An individual has filed a lawsuit against a cable company in Florida, alleging he received more than 150 collection calls to his cell phone that were made via an automated telephone dialing service without first receiving the plaintiff’s consent and after he told the defendant to stop calling him, alleging the company violated the Telephone Consumer Protection Act.
WHAT THIS MEANS, FROM MATT KIEFER OF THE PREFERRED GROUP OF TAMPA: The complaint is a great read. I wasn’t sure if I was reading a real lawsuit or an article in The New York Times written by a consumer advocacy group member. The allegation in the first part of the complaint of the “over 100 calls” lacks the context of 1) Were the calls connected calls? 2) Over what time span? And, only later do we see these alleged calls were over a four-year time period. The complaint conflates robocalls for marketing versus robocalls for legitimate business purposes when it mentions “Senator Hollings, the TCPA’s sponsor, described these calls as ‘the scourge of modern civilization. They wake us up in the morning; they interrupt our dinner at night; they force the sick and elderly out of bed; they hound us until we want to rip the telephone out of the wall.’ ”

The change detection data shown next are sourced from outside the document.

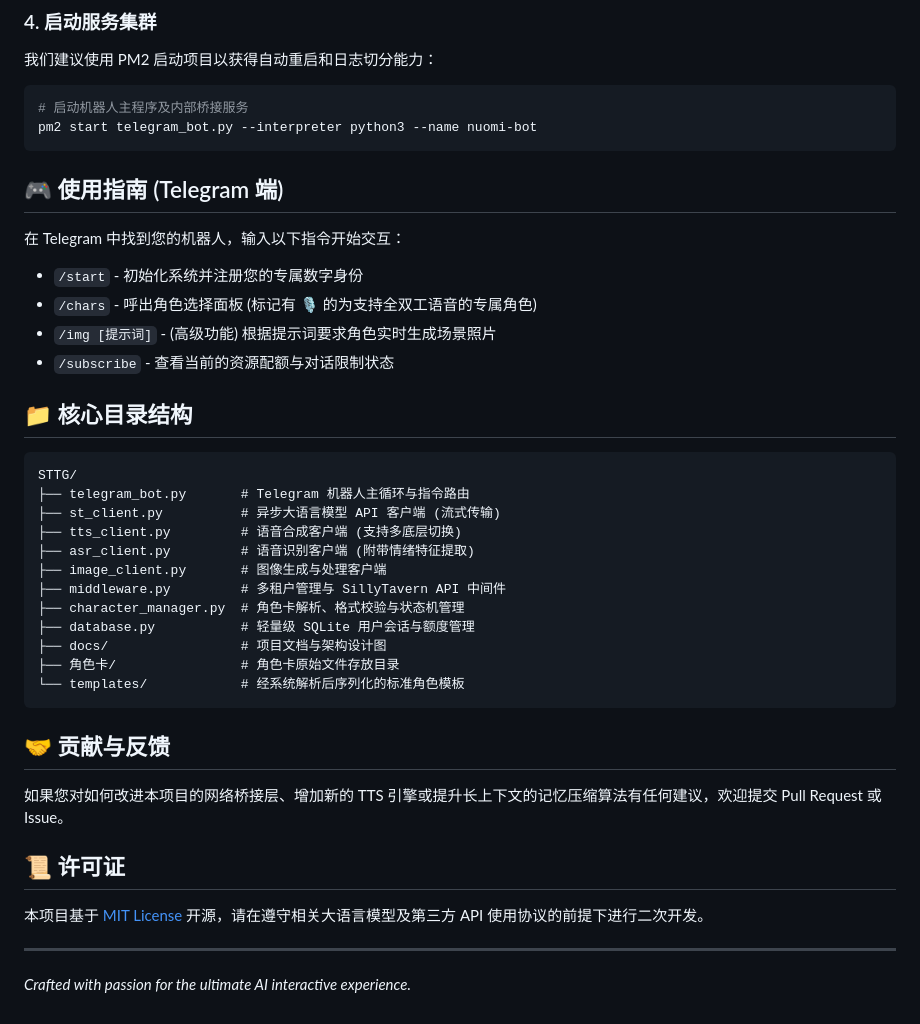
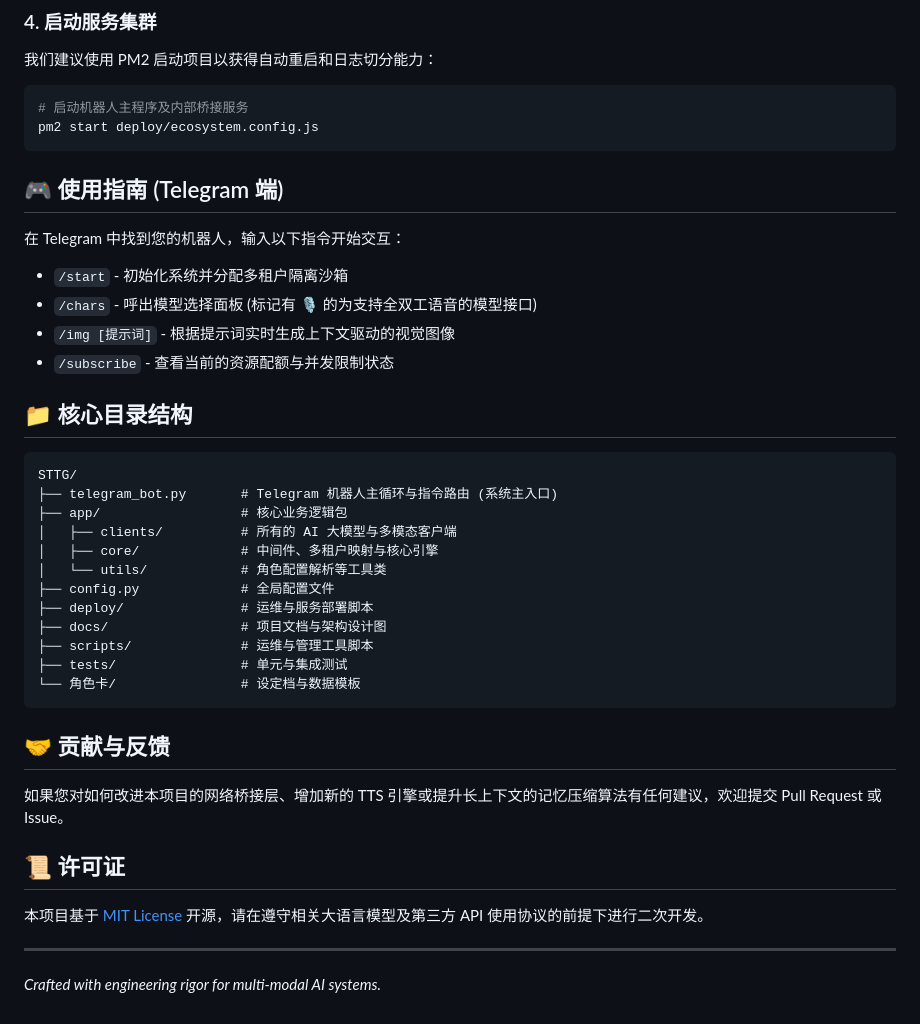
Before and after one commit to PowerPuffri/STTG, a Markdown page: README.md, the part around one of its changes. Drawn GitHub-style.

````diff
--- a/README.md
+++ b/README.md
@@ -81,33 +88,33 @@ cp config.example.py config.py
 
 ```bash
 # 启动机器人主程序及内部桥接服务
-pm2 start telegram_bot.py --interpreter python3 --name nuomi-bot
+pm2 start deploy/ecosystem.config.js
 ```
 
 ## 🎮 使用指南 (Telegram 端)
 
 在 Telegram 中找到您的机器人，输入以下指令开始交互：
 
-- `/start` - 初始化系统并注册您的专属数字身份
-- `/chars` - 呼出角色选择面板 (标记有 🎙️ 的为支持全双工语音的专属角色)
-- `/img [提示词]` - (高级功能) 根据提示词要求角色实时生成场景照片
-- `/subscribe` - 查看当前的资源配额与对话限制状态
+- `/start` - 初始化系统并分配多租户隔离沙箱
+- `/chars` - 呼出模型选择面板 (标记有 🎙️ 的为支持全双工语音的模型接口)
+- `/img [提示词]` - 根据提示词实时生成上下文驱动的视觉图像
+- `/subscribe` - 查看当前的资源配额与并发限制状态
 
 ## 📁 核心目录结构
 
 ```text
 STTG/
-├── telegram_bot.py       # Telegram 机器人主循环与指令路由
-├── st_client.py          # 异步大语言模型 API 客户端 (流式传输)
-├── tts_client.py         # 语音合成客户端 (支持多底层切换)
-├── asr_client.py         # 语音识别客户端 (附带情绪特征提取)
-├── image_client.py       # 图像生成与处理客户端
-├── middleware.py         # 多租户管理与 SillyTavern API 中间件
-├── character_manager.py  # 角色卡解析、格式校验与状态机管理
-├── database.py           # 轻量级 SQLite 用户会话与额度管理
+├── telegram_bot.py       # Telegram 机器人主循环与指令路由 (系统主入口)
+├── app/                  # 核心业务逻辑包
+│   ├── clients/          # 所有的 AI 大模型与多模态客户端
+│   ├── core/             # 中间件、多租户映射与核心引擎
+│   └── utils/            # 角色配置解析等工具类
+├── config.py             # 全局配置文件
+├── deploy/               # 运维与服务部署脚本
 ├── docs/                 # 项目文档与架构设计图
-├── 角色卡/                # 角色卡原始文件存放目录
-└── templates/            # 经系统解析后序列化的标准角色模板
+├── scripts/              # 运维与管理工具脚本
+├── tests/                # 单元与集成测试
+└── 角色卡/                # 设定档与数据模板
 ```
 
 ## 🤝 贡献与反馈
@@ -119,4 +126,4 @@ STTG/
 本项目基于 [MIT License](LICENSE) 开源，请在遵守相关大语言模型及第三方 API 使用协议的前提下进行二次开发。
 
 ---
-*Crafted with passion for the ultimate AI interactive experience.*
+*Crafted with engineering rigor for multi-modal AI systems.*
````
Also changed, not shown: other parts of README.md (+22 -15 lines).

While I have seen creative frivolous allegations in complaint before, I had not seen this: “Defendant’s phone calls harmed Plaintiff by depleting the battery life on his cellular telephone…” and later this tidbit, “Making money while breaking the law is considered an incentive to continue violating the TCPA and other state and federal statutes.” I am not sure how the Defendant was making money calling to collect for money that was already owed for services already rendered. But, throw everything out there and see what sticks. It will be interesting to see if there was consent to call the cell and if it was actually revoked at some point during the four-year period.
I also did not know a complaints were gender-neutral these days: (From Count III, # 85) “By calling his cellular phone, Plaintiff had no escape from these collection calls in his home or when she left the home.” I have never been very PC.
Thanks again to Applied Innovation — the team behind ClientAccessWeb, Papyrus, PayStream, and GreenLight — for sponsoring the Compliance Digest.